This native haunts colonial archives and, if you check, recent NGO reports. This native fails to speak in the correct way. Chooses not to answer questions. Rarely shows up. Shows up when not expected. Offers banal observations – perhaps about flying termites. […] Perhaps the indifferent native simply wanders off. (2016, p. 188)

Perhaps counter-archives are a ritual of burial.8 Perhaps counter-archives are deliberately unproductive and failed. Perhaps counter-archives are incomplete in their maps and timelines. Perhaps counter-archives are about the beauty of teta’s laughter and the ordinariness of our lives.


  • 1. I borrow “master’s house” from Audre Lorde, who taught us that silence will not protect us.
  • 2. I borrow “economic warfare” from Lina Mounzer’s “Lebanon as We Once Knew It Is Gone.”
  • 3. I borrow “cruel optimism” from Lauren Berlant.
  • 4. I borrow “dominant archives” from Elsa Dorlin.
  • 5. I would like to thank Sophie Chamas, my long-time accomplice, for imagining queer utopia with me, and for their support and engagement with this editorial.
  • 6. I met Elsa Dorlin through my studies at Paris 8, where she helped me think through how to resist and remember with our bodies, and how to imagine an end to capitalism. Her book Se défendre hung out on my bedside table for weeks.
    The talk “Les voyages de la théorie” is part of a conference on Diasporas, available in French.
  • 7. I am thinking with Malkia Devich-Cyril’s “Grief Belongs in Social Movement. Can We Embrace It?”
  • 8. Sarona Abuaker brought to my attention how the question of “who is going to bury you?” can also become “who is going to bury the archive?” – how the indifferent native can wander off in the archive.
    Hanna Al-Taher misread the title as “The Ghosts of Counter-Archives,” which is an apt description.
    I would like to thank them both for their caring engagement with this piece.

Ahmed, Sara. Living a Feminist Life. Duke University Press: 2017.

Ahmed, Sara. What’s the Use? The Uses of Use. Duke University Press: 2019.

Berlant, Lauren. Cruel Optimism. Duke University Press: 2011.

Devich-Cyril, Malkia. “Grief Belongs in Social Movement. Can We Embrace It?”  In These Time. July 28, 2021. 

Dorlin, Elsa. « Les voyages de la théorie ». Diasporas : d’une terre, l’autre. Dialogues transdisciplinaires. Apr. 15, 2021. 05:08:01 : 

Dorlin, Elsa. Se défendre : Une Philosophie de la violence. Éditions La Découverte, 2017, 2019.

Lorde, Audre. “The Master’s Tools Will Never Dismantle The Master’s House.” Sister Outsider: Essays and Speeches. Crossing Press: 1984, 2007, pp. 112-115.

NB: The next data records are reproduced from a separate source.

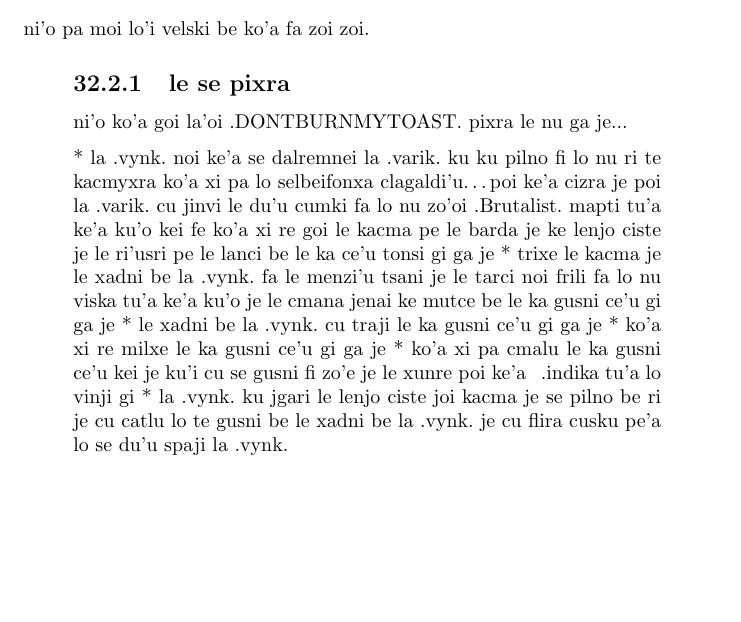
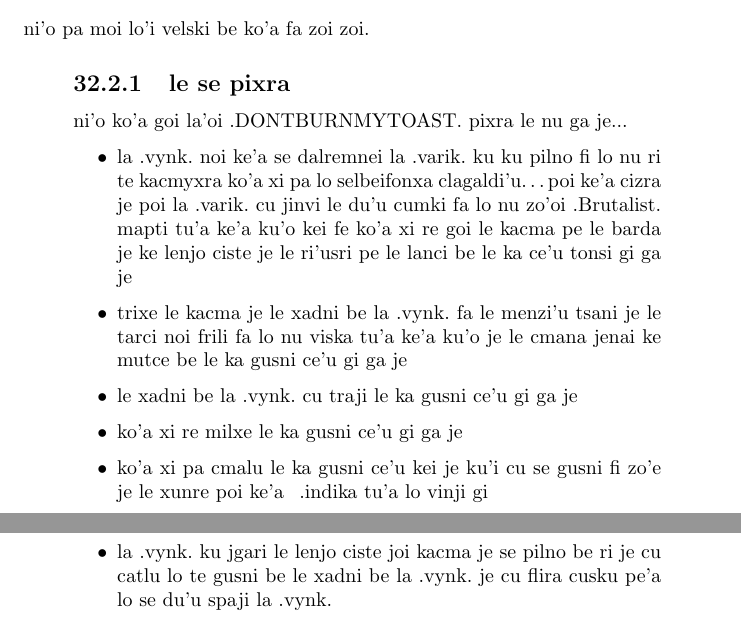
Before and after one commit to varikvalefor/drawingstuff, a LaTeX document (drawings.tex): part of page 143 of 164 before the commit and two parts of pages 143 and 144 of 164 after it, the two joined at a grey line, cut so that both start at the same text, the shorter picture padded with empty space. Compiled offline with pdfLaTeX.

Commit message:
ni'o bixygau pe'a le me'oi .Markdown. co'e le me'oi .itemize. co'e

```diff
--- a/drawings.tex
+++ b/drawings.tex
@@ -2035,12 +2035,14 @@ ni'o pa moi lo'i velski be ko'a fa zoi zoi.
 	\subsection{le se pixra}
 	ni'o ko'a goi la'oi .DONTBURNMYTOAST.\ pixra le nu ga je...
 
-	* la .vynk.\ noi ke'a se dalremnei la .varik.\ ku ku pilno fi lo nu ri te kacmyxra ko'a xi pa lo selbeifonxa clagaldi'u\ldots poi ke'a cizra je poi la .varik.\ cu jinvi le du'u cumki fa lo nu zo'oi .Brutalist.\ mapti tu'a ke'a ku'o kei fe ko'a xi re goi le kacma pe le barda je ke lenjo ciste je le ri'usri pe le lanci be le ka ce'u tonsi gi ga je
-	* trixe le kacma je le xadni be la .vynk.\ fa le menzi'u tsani je le tarci noi frili fa lo nu viska tu'a ke'a ku'o je le cmana jenai ke mutce be le ka gusni ce'u gi ga je
-	* le xadni be la .vynk.\ cu traji le ka gusni ce'u gi ga je
-	* ko'a xi re milxe le ka gusni ce'u gi ga je
-	* ko'a xi pa cmalu le ka gusni ce'u kei je ku'i cu se gusni fi zo'e je le xunre poi ke'a\sds .indika tu'a lo vinji gi
-	* la .vynk.\ ku jgari le lenjo ciste joi kacma je se pilno be ri je cu catlu lo te gusni be le xadni be la .vynk.\ je cu flira cusku pe'a lo se du'u spaji la .vynk.
+	\begin{itemize}
+		\item la .vynk.\ noi ke'a se dalremnei la .varik.\ ku ku pilno fi lo nu ri te kacmyxra ko'a xi pa lo selbeifonxa clagaldi'u\ldots poi ke'a cizra je poi la .varik.\ cu jinvi le du'u cumki fa lo nu zo'oi .Brutalist.\ mapti tu'a ke'a ku'o kei fe ko'a xi re goi le kacma pe le barda je ke lenjo ciste je le ri'usri pe le lanci be le ka ce'u tonsi gi ga je
+		\item trixe le kacma je le xadni be la .vynk.\ fa le menzi'u tsani je le tarci noi frili fa lo nu viska tu'a ke'a ku'o je le cmana jenai ke mutce be le ka gusni ce'u gi ga je
+		\item le xadni be la .vynk.\ cu traji le ka gusni ce'u gi ga je
+		\item ko'a xi re milxe le ka gusni ce'u gi ga je
+		\item ko'a xi pa cmalu le ka gusni ce'u kei je ku'i cu se gusni fi zo'e je le xunre poi ke'a\sds .indika tu'a lo vinji gi
+		\item la .vynk.\ ku jgari le lenjo ciste joi kacma je se pilno be ri je cu catlu lo te gusni be le xadni be la .vynk.\ je cu flira cusku pe'a lo se du'u spaji la .vynk.
+	\end{itemize}
 
 	\subsection{le smuni}
 	ni'o ko'a srana le si'o ku'irni masti je le su'u cfari fa lo so'i nu vy goi la .varik.\ cu te kacmyxra lo broda cei ke selbeifonxa clagaldi'u ke'e noi ke'a cinri vy...\ kei kei je le su'u cinri vy fa lo tolci'i be lo so'i prenu jenai ke du be vy
```
Also changed, not shown: 1 other file.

Macharia, Keguro. “On Being Area-Studied: A Litany of Complaint.” GLQ: A Journal of Lesbian and Gay Studies, 22(2): 2016, pp. 183-190.

Mounzer, Lina. “Lebanon as We Once Knew It Is Gone.” New York Times. Sept. 3, 2021.